<<<<
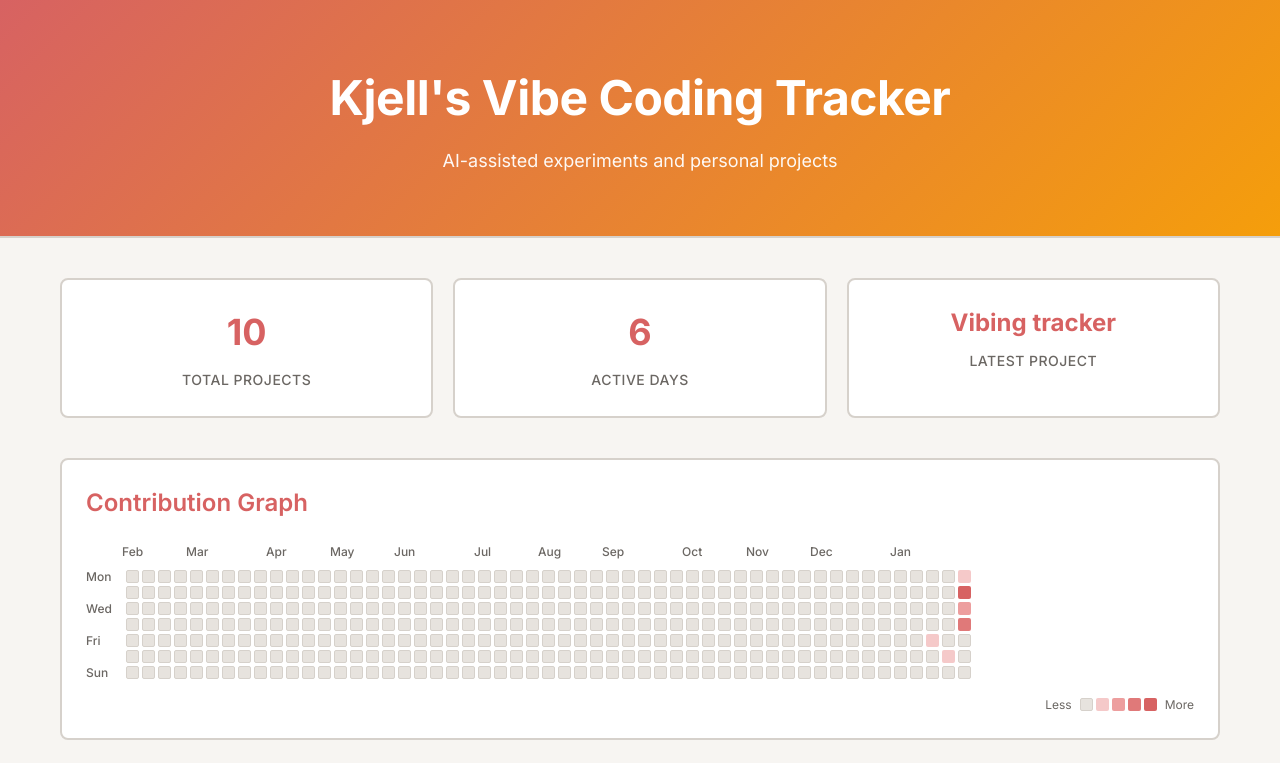
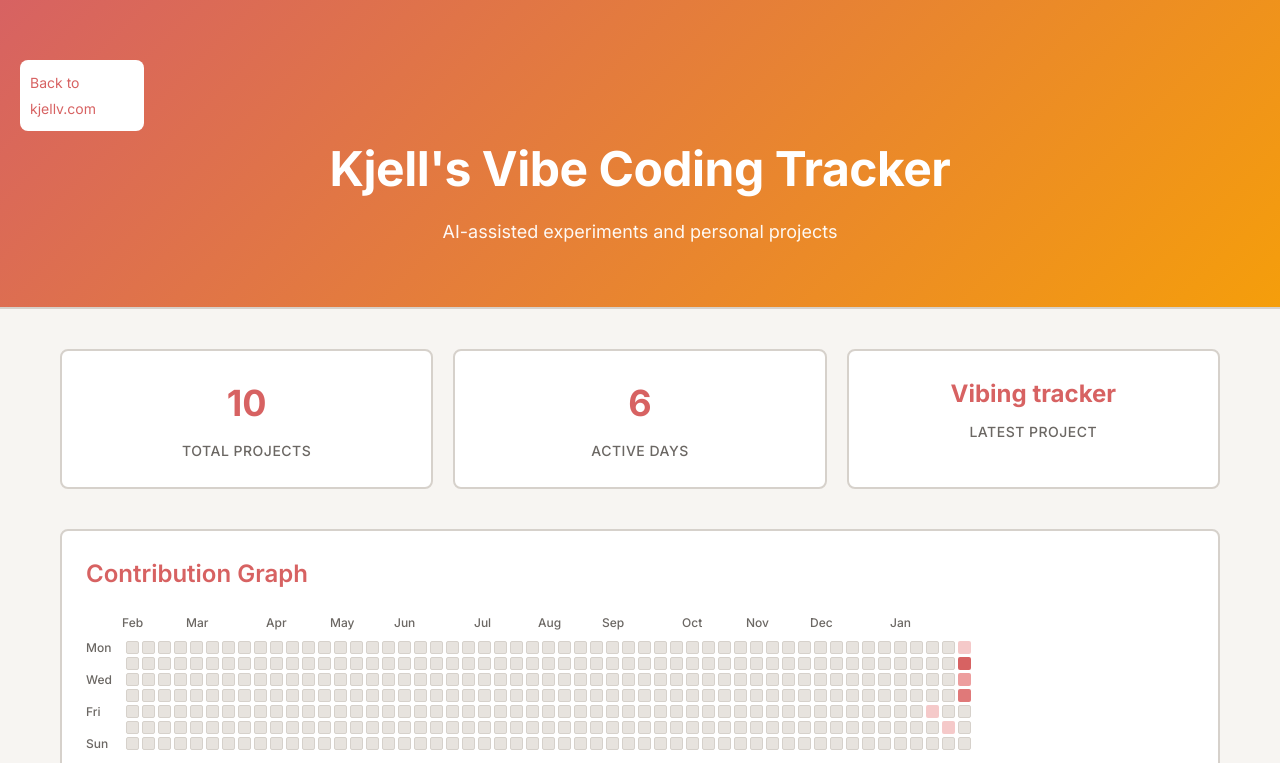
Before and after one commit to Kjellvdv/obsidian-activity-tracker, a website: page site/index.html in a window 1280 px wide. Shown: the top 763 px of the page. Drawn offline with Linux system fonts and the light colour scheme.

Commit message:
added button in header

```diff
--- a/site/css/style.css
+++ b/site/css/style.css
@@ -40,6 +40,24 @@ body {
     font-size: 18px;
     color: rgba(255, 255, 255, 0.95);
     font-weight: 400;
+}
+
+.button-text {
+    font-family: 'Inter', sans-serif;
+    font-size: 14px;
+    color: #D76262;
+    font-weight: 400;
+    text-decoration: none;
+}
+
+.button {
+    text-align: left;
+    border: 1px;
+    border-radius: 8px;
+    background-color: white;
+    max-width: 10%;
+    padding: 10px;
+
 }
 
 /* Main Content */
--- a/site/index.html
+++ b/site/index.html
@@ -13,6 +13,9 @@
 <body>
     <!-- Header -->
     <header class="header">
+        <div class="button">
+            <a class="button-text" href="kjellv.com">Back to kjellv.com</a>
+        </div>
         <div class="container">
             <h1 class="title">Kjell's Vibe Coding Tracker</h1>
             <p class="subtitle">AI-assisted experiments and personal projects</p>
```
>>>>
_Problem requirements:_ Reproduce the data in full. Do not carry over any picture.

_Response to this task:_
Before and after one commit to Kjellvdv/obsidian-activity-tracker, a website: page site/index.html in a window 1280 px wide. Shown: the top 763 px of the page. Drawn offline with Linux system fonts and the light colour scheme.

Commit message:
added button in header

```diff
--- a/site/css/style.css
+++ b/site/css/style.css
@@ -40,6 +40,24 @@ body {
     font-size: 18px;
     color: rgba(255, 255, 255, 0.95);
     font-weight: 400;
+}
+
+.button-text {
+    font-family: 'Inter', sans-serif;
+    font-size: 14px;
+    color: #D76262;
+    font-weight: 400;
+    text-decoration: none;
+}
+
+.button {
+    text-align: left;
+    border: 1px;
+    border-radius: 8px;
+    background-color: white;
+    max-width: 10%;
+    padding: 10px;
+
 }
 
 /* Main Content */
--- a/site/index.html
+++ b/site/index.html
@@ -13,6 +13,9 @@
 <body>
     <!-- Header -->
     <header class="header">
+        <div class="button">
+            <a class="button-text" href="kjellv.com">Back to kjellv.com</a>
+        </div>
         <div class="container">
             <h1 class="title">Kjell's Vibe Coding Tracker</h1>
             <p class="subtitle">AI-assisted experiments and personal projects</p>
```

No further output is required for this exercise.